  12. Loss of Civil Rights Racism is a form of prejudice, or being biased or having a belief or attitude formed beforehand Court cases and laws legally separated whites from blacks because of prejudice • Segregation, or separating whites from blacks based on race, became law through the court case Plessy v. Ferguson • Homer Plessypurchased a first class ticket – forced to sit elsewhere when he revealed he was an ‘octoroon’. Sued, claiming violation of 13th and 14th Amendment • Supreme Court ruled against him

  13. Separate is not equal • Rosa Parks sparks the civil rights movement in the 1950s with her refusal to move for a white passenger. • Brown vs. Board of Education of Topeka attacks segregation again in the Supreme Court, in 1954 • Argues that states do not treat whites and blacks equally in school facilities, funding, instructors, and supplies – that the Plessy standard of ‘separate but equal’ violates the equal protection clause of the 14th amendment • States denied black citizens equal protection by refusing to fund/staff/provide equal schools

  14. Key information on voting rights • British colonies – only free white men owning property • Some states expand to include those that pay taxes, not just property owners • Only landowners hold office • Constitution makes no mention of voting rights • Local laws prevent women, slaves, freed African Americans, poor and other groups from voting – Jim Crow 1870 sees the beginning of suffrage, or voting rights, reform

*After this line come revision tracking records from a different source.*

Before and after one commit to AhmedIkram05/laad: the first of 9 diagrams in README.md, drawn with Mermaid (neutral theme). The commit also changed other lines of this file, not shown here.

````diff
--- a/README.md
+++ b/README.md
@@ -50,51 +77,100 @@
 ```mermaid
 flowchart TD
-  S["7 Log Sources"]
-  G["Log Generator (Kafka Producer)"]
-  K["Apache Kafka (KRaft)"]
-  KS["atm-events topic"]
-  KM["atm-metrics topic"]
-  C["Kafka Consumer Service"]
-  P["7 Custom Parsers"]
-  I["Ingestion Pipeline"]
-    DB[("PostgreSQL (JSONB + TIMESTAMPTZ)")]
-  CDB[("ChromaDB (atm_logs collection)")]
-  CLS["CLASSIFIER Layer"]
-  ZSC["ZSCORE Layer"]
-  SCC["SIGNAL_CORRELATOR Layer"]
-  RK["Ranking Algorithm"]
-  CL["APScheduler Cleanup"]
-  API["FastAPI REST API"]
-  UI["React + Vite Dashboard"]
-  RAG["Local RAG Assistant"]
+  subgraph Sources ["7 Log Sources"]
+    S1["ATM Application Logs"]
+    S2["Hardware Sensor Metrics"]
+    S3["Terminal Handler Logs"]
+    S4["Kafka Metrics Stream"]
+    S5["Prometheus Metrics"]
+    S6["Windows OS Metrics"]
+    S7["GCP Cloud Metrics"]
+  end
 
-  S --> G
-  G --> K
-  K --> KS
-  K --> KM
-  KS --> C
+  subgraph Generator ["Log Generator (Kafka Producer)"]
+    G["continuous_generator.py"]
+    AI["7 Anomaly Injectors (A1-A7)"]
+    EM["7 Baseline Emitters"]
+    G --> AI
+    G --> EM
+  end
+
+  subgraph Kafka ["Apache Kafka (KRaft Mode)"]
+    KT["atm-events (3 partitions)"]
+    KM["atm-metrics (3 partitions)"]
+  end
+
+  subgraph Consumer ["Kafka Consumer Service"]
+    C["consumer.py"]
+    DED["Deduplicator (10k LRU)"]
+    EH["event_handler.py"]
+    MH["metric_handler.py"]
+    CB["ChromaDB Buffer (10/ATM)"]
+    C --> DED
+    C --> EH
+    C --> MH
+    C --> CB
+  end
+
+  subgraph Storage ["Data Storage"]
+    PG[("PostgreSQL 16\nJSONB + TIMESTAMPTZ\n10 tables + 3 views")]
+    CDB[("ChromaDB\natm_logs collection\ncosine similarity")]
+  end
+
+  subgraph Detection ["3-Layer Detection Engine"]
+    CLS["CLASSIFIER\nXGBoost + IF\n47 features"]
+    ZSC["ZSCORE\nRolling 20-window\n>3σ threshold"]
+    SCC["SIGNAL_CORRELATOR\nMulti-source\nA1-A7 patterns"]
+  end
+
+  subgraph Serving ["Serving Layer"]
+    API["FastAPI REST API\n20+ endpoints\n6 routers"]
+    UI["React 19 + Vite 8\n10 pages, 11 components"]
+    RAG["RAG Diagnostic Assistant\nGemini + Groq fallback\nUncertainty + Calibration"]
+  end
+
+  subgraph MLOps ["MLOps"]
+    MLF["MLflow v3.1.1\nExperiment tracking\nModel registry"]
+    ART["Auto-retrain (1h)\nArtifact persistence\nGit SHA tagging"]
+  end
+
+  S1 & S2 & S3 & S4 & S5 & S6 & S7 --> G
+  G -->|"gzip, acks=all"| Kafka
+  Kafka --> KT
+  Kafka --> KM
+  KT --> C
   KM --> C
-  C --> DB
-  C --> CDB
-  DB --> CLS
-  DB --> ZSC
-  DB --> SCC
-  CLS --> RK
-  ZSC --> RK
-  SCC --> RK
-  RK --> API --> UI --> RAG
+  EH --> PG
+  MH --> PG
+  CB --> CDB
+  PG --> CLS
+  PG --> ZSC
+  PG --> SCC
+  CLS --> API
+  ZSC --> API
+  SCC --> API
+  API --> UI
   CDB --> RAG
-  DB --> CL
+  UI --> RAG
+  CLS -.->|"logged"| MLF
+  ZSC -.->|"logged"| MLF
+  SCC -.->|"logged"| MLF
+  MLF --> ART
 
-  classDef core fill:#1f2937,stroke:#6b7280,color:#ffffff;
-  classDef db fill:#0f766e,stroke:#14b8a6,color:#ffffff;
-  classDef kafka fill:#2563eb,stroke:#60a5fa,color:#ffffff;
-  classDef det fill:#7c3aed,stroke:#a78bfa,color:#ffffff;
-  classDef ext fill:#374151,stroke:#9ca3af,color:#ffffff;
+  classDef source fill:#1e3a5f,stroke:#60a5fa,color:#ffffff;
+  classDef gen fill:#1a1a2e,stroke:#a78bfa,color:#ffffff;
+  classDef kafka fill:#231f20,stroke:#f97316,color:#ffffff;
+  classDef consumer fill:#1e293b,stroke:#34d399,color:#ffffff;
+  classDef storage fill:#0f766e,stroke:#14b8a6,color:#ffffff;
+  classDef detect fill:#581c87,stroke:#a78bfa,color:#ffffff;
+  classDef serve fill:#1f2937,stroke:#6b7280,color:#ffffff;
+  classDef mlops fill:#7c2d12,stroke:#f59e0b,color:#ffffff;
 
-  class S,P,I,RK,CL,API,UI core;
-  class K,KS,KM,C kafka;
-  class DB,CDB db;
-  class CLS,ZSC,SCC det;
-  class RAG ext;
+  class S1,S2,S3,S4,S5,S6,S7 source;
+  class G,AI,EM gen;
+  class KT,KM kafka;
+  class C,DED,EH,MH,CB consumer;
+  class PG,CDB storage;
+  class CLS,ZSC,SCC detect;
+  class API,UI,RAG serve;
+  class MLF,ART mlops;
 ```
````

  15. Suffrage Rights 15th Amendment – ratified 1870, no one can be denied suffrage because of race or color. Women still denied, so only African American men States pass laws to keep them from voting – poll taxes, job requirements, etc.. Lynchings – Jim Crow laws • Civil Rights Act of 1964 • Voting Rights Act of 1965

  16. Seventeenth Amendment Direct election of senators, no longer through state legislatures Increases Direct Representation

  17. Nineteenth Amendment Women’s suffrage Wyoming is the first state to allow female voters in 1890 1920 – right to vote extended to all women in the amendment

  18. Twenty-third amendment Ratified in 1961, gives citizens in the District of Columbia the right to vote in presidential and vice-presidential elections

  19. Twenty-fourth amendment Ratified in 1964, Bans the use of taxes as requirements for voting in national elections Poll tax, or a tax a person has to pay to register to vote – prevent poor from voting 1966, the Supreme Court uses this amendment to ban use of poll taxes in states as well

  20. Twenty-sixth amendment Ratified in 1971, the Amendment gives 18 year olds the right to vote – why? Old enough to die for their country, old enough to vote for those that send them off to war

  21. Closure • Why do you think it took so long to embrace voting and civil rights for all Americans?